When I was right in the height of all this, I noticed I looked at people differently. I thought the best of them and liked them immediately without reservation; gave them the benefit of the doubt, almost like a spiritual love without condition. In this grief, God was rewiring my heart. Maybe I was seeing others more like He did; that was what it felt like. But there’s no question I now move toward helping others when before I would’ve shied away. I believe this is one huge reason God allows pain and suffering: It is for our growth. There were many areas where I needed to learn submission to His will to develop into who I think He wants me to be. But the catalyst for considerable growth was a considerable discomfort. We’re on a journey for growth here, and we must experience pain to grow. The pain is an attention-getter; it causes us to recoil and reset our thinking. Through physical and emotional setbacks, we move closer to God- seeing, feeling, and wanting more of Him. Pain moves us toward Him, and extreme pain has us living with Him. At least it did me until I could walk again, until I could be somewhat whole. I came out of it better for the experience. It was part of His plan perfectly tailored for my growth.

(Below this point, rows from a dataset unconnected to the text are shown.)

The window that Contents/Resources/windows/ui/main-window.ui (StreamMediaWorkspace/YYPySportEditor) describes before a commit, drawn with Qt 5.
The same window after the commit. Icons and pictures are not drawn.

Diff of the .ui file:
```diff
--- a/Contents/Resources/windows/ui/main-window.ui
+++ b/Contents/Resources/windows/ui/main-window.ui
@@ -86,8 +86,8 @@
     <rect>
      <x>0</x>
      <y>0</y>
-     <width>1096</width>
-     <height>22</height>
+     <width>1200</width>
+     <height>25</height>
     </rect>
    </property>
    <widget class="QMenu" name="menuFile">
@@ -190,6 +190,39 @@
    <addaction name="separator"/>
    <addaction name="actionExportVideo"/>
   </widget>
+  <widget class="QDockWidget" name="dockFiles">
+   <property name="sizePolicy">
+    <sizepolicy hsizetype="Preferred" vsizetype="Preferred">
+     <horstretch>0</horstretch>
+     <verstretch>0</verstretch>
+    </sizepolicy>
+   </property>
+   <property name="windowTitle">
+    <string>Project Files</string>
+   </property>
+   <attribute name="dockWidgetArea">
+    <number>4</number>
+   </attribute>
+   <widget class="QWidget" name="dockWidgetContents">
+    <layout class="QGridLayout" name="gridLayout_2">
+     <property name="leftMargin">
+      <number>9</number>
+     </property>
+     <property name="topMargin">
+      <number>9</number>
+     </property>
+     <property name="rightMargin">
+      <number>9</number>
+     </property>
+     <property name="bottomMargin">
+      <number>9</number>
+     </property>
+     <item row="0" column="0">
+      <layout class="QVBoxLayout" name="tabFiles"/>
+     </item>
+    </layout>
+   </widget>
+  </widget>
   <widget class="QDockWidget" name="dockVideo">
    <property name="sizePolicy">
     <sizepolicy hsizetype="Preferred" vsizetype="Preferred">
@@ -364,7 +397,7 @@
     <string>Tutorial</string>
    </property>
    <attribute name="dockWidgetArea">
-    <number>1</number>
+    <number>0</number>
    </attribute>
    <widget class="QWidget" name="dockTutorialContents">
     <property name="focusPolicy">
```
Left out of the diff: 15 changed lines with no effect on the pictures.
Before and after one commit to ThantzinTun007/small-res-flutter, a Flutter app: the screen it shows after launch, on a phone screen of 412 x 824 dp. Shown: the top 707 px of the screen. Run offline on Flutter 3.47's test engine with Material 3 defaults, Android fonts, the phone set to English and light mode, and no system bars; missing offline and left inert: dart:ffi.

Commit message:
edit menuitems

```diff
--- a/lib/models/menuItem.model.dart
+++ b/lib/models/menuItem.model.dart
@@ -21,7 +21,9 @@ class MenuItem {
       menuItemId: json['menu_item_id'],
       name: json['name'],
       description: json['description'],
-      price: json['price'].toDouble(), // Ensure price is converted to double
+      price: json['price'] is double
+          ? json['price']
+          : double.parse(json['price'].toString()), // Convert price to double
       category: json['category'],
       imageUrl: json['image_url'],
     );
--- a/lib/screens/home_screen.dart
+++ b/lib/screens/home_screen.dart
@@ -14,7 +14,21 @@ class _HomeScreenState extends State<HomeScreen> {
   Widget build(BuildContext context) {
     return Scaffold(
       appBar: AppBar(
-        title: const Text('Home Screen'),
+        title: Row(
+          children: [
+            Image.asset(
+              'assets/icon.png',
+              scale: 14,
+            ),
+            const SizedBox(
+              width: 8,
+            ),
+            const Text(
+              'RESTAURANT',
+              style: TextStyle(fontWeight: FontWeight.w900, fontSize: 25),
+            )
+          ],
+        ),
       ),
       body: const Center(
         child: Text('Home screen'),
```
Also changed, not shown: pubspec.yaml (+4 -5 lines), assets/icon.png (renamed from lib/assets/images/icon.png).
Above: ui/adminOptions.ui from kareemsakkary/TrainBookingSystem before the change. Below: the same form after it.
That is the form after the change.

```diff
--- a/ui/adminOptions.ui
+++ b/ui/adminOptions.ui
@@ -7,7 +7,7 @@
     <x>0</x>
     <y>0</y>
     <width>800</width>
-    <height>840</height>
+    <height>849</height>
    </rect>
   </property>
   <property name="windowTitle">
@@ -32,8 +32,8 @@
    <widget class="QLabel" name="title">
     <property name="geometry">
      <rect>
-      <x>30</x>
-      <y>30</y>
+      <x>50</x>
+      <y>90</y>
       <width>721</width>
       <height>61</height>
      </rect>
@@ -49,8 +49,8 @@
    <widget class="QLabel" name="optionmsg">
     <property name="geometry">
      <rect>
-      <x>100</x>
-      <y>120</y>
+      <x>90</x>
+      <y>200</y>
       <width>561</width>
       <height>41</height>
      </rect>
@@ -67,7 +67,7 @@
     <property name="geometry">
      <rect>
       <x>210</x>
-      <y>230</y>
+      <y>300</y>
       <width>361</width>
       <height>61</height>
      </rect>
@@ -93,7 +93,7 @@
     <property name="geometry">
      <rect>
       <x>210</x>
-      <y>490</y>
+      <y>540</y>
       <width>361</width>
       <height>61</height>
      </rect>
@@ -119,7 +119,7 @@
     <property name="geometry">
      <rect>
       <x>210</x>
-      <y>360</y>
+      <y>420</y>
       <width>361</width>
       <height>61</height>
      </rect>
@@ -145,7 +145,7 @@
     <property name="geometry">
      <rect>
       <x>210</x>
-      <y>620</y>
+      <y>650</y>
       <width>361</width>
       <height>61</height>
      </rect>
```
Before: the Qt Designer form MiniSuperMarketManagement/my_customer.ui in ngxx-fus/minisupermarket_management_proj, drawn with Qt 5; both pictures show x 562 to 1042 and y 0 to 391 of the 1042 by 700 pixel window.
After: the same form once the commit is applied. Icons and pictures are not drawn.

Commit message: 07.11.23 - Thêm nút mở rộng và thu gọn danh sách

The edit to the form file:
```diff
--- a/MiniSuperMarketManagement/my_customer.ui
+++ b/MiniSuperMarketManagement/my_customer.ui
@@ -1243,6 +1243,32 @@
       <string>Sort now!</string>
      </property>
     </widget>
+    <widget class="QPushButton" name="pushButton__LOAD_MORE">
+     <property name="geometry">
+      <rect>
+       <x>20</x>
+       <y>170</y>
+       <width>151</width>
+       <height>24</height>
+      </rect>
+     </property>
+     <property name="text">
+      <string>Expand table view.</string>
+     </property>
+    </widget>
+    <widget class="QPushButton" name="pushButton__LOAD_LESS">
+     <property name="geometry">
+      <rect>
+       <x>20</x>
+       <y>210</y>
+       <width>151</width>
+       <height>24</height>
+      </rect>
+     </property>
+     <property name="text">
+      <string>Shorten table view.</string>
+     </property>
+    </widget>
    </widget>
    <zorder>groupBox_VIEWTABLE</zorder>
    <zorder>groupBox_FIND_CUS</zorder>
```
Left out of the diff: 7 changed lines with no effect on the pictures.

One takeaway from all this for me is: When a serious trial happens to you, I don’t think you question or fight it. I think you lean into Him and let the Spirit guide you. Listen intently to that small voice that nudges us. Respond to the nudges, keep reaching for Him. Let Him take you through the trials of the season and help you with His plan specifically designed for you. I know that may be hard to do, and I sure don’t totally understand it. But I know that when He allows the pain and suffering, it is with a greater knowledge in view of more wonderful joys to come than we could ever comprehend as we move closer to Him. Flowing out of that truth, another takeaway for me is to be careful with judgment of the Creator. This was a struggle for my own 74-year-old (at the time) father when Karras died. He asked me why God would allow this. I couldn’t articulate it very well, but my simple, unthoughtful immediate response was because God knew it was the right thing to do. After research, thoughtful examination, and listening to the whispers of the Holy Spirit, my response would now be, ‘He allows pain and suffering because He IS a kind and loving God.’ I am 100% sure of our Creator and His love for us. My life has been created for me by Him and it is perfectly suited for what I need (Romans 8:18). The harder acknowledgement is that my daughter’s life was perfect for her also. I am blessed beyond measure in that knowledge. Because of pain, I am a better soul.